Whether you want to work, live or play, s1 has all the information you need about Edinburgh.
The capital city of Scotland, Edinburgh is Scotland’s second biggest city and home to the Scottish Parliament. Edinburgh is also home to the Queen’s official residence in Scotland, the Palace of Holyroodhouse.
A centre of Scottish commerce since the 13th century, Edinburgh has so many historic buildings that the Old Town and New Town districts are listed as UNESCO World Heritage Sites.
Since the Scottish Parliament was reconvened in 1999, Edinburgh has been attracting corporate headquarters, banks, financial institutions and accountancy firms to setup in the city. This can clearly be seen when you look at the percentage of jobs available for each core skill over the past two years:
|Core Skill||2nd half 2010||1st half 2011||2nd half 2011||1st half 2012|
*figures represent the number jobs advertised per sector in Edinburgh as a percentage of total number of jobs advertised in Edinburgh
With over 35% of available jobs centred around accountancy and finance, it’s no wonder that Edinburgh attracts so many people to move up from London for a better standard of living. Even still, this is down from a combined percentage of 45% for the second half of 2010. During the last six months there has been a shift to more sales and IT jobs in the city.
This boom in the financial sector has helped Edinburgh maintain an employment rate at 70.4% (Source: Labour Force Survey 2011).
Currently there are over 700 jobs in Edinburgh, advertised on s1jobs.
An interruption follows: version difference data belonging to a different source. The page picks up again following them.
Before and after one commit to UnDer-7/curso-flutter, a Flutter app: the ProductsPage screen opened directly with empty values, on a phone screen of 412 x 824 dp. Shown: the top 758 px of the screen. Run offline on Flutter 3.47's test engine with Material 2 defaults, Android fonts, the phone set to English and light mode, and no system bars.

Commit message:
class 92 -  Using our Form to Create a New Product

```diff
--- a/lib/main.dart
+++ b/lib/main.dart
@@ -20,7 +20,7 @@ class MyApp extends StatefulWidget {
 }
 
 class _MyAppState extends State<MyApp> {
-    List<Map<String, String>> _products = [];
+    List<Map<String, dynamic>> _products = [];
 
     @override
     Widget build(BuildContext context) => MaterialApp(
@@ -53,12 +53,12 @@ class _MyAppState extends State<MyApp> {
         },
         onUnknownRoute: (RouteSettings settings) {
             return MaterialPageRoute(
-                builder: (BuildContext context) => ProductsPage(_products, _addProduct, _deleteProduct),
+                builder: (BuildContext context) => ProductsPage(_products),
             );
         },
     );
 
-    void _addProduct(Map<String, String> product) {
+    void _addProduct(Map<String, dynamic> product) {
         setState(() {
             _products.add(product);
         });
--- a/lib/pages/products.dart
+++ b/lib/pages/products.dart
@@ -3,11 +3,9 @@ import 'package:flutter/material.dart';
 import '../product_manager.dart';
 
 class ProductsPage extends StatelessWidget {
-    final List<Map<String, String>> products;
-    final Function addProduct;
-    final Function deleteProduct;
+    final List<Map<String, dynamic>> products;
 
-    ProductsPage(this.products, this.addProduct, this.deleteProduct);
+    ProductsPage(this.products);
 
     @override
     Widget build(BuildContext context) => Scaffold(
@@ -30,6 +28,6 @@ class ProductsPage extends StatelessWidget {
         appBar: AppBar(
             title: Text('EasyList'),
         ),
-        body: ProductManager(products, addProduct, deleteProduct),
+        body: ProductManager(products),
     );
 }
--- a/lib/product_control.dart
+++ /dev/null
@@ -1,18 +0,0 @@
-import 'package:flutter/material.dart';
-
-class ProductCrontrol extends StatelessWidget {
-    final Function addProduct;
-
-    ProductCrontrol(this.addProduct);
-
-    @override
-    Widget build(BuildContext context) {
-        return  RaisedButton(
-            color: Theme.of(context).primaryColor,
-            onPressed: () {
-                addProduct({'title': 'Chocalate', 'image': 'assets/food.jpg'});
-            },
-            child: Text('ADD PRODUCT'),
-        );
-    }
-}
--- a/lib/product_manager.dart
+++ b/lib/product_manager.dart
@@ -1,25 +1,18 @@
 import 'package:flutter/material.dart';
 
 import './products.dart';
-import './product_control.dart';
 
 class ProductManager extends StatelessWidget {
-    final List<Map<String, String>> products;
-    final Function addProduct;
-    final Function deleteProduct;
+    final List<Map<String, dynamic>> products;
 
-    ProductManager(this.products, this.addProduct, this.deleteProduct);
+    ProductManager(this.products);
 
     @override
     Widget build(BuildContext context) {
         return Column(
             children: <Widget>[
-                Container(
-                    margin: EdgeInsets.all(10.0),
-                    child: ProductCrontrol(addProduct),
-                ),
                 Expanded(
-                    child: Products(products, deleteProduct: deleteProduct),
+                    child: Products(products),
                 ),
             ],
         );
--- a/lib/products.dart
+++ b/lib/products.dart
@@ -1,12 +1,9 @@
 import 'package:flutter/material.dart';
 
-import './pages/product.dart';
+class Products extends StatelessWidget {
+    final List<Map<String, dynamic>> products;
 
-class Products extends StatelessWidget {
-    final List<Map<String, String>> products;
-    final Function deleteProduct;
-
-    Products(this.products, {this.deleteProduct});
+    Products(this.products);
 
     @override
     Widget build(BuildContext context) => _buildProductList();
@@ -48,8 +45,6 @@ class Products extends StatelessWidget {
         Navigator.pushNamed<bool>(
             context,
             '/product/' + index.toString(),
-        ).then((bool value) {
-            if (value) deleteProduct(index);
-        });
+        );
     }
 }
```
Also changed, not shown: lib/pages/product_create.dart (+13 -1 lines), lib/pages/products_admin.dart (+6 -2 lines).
Edinburgh has huge contrasts in its styles of available housing due to the age of the city. Some of the buildings in the old town date back to the 1500s and these contrast starkly with the modern apartment blocks in Leith and the luxury modern homes in Morningside and Grange. Still, the most popular housing in Edinburgh is to be found in the New Town where you can find 6 bedroom Georgian townhouses, some of which have now been converted into flats.
With many high-end jobs, high quality housing stock and a high standard of living, the Edinburgh housing market has proved to be buoyant over the past two years. Since Q2 2012 the average selling price has been above the average asking price for properties sold.
Things to do
Edinburgh is the biggest tourist destination in Scotland and this is undoubtedly due to the number of historic attractions in the city and the number of international events it holds throughout the year.
Edinburgh is host to the following festivals:
- Science Festival
- Imaginate Children’s Festival
- Film Festival
- Jazz & Blues Festival
- Art Festival
- Edinburgh Military Tattoo
- Edinburgh Festival Fringe
- Book Festival
- Mela Festival
- Storytelling Festival
- Christmas & New Year Festival
When combined with visits to Edinburgh Castle, Dynamic Earth, Edinburgh Zoo or the National Portrait Gallery, it’s no wonder the cities hotels are often full.
To see more of what Edinburgh has to offer then check out s1play.com where you can find information on over 400 gigs, plays, exhibitions and other events across the city over the next few months.
Edinburgh is served by air, bus, rail, road and, soon to be, trams, as methods of moving people around the capital.
Air: Edinburgh Airport is around 8 miles from the city centre and is Scotland’s business airport with over nine million passengers a year.
Bus: The most popular method of public transport in Edinburgh is the bus, with Lothian Buses and First Bus dominating the city’s streets.
Road: The M8 motorway connects to Edinburgh’s ring road and arterial routes to take people in and out of the city. Driving in the city centre can be difficult due to extensive road works and a network of one way streets.
Trams: Edinburgh is currently constructing a new tram system to link the city centre to the airport. This new network is now due to be complete in 2114 and cost around £776m.
Rail: Edinburgh Waverley is the main train hub in the city and connects trains from Aberdeen, Glasgow and England. There is also a limited local network of stations within the city.
Edinburgh has an extensive education system for both children and adults. There are 87 primary schools, 23 secondary schools and 12 specialist schools, all ran by the state. There are also 18 independent schools including the internationally renowned Fettes College.
Edinburgh also has seven further educations colleges and four universities: Edinburgh Napier University, Heriot-Watt University Edinburgh, Queen Margaret University and Edinburgh University.
Edinburgh has a number of popular shopping centres such as the St. James Centre, Princess Mall, Omni Centre and Ocean Terminal. However, what makes Edinburgh unique is the number of small boutiques and vintage shops that can be found on the cobbled back streets and lanes. Many of these have been around for decades and sell interesting collections that you can’t find anywhere else.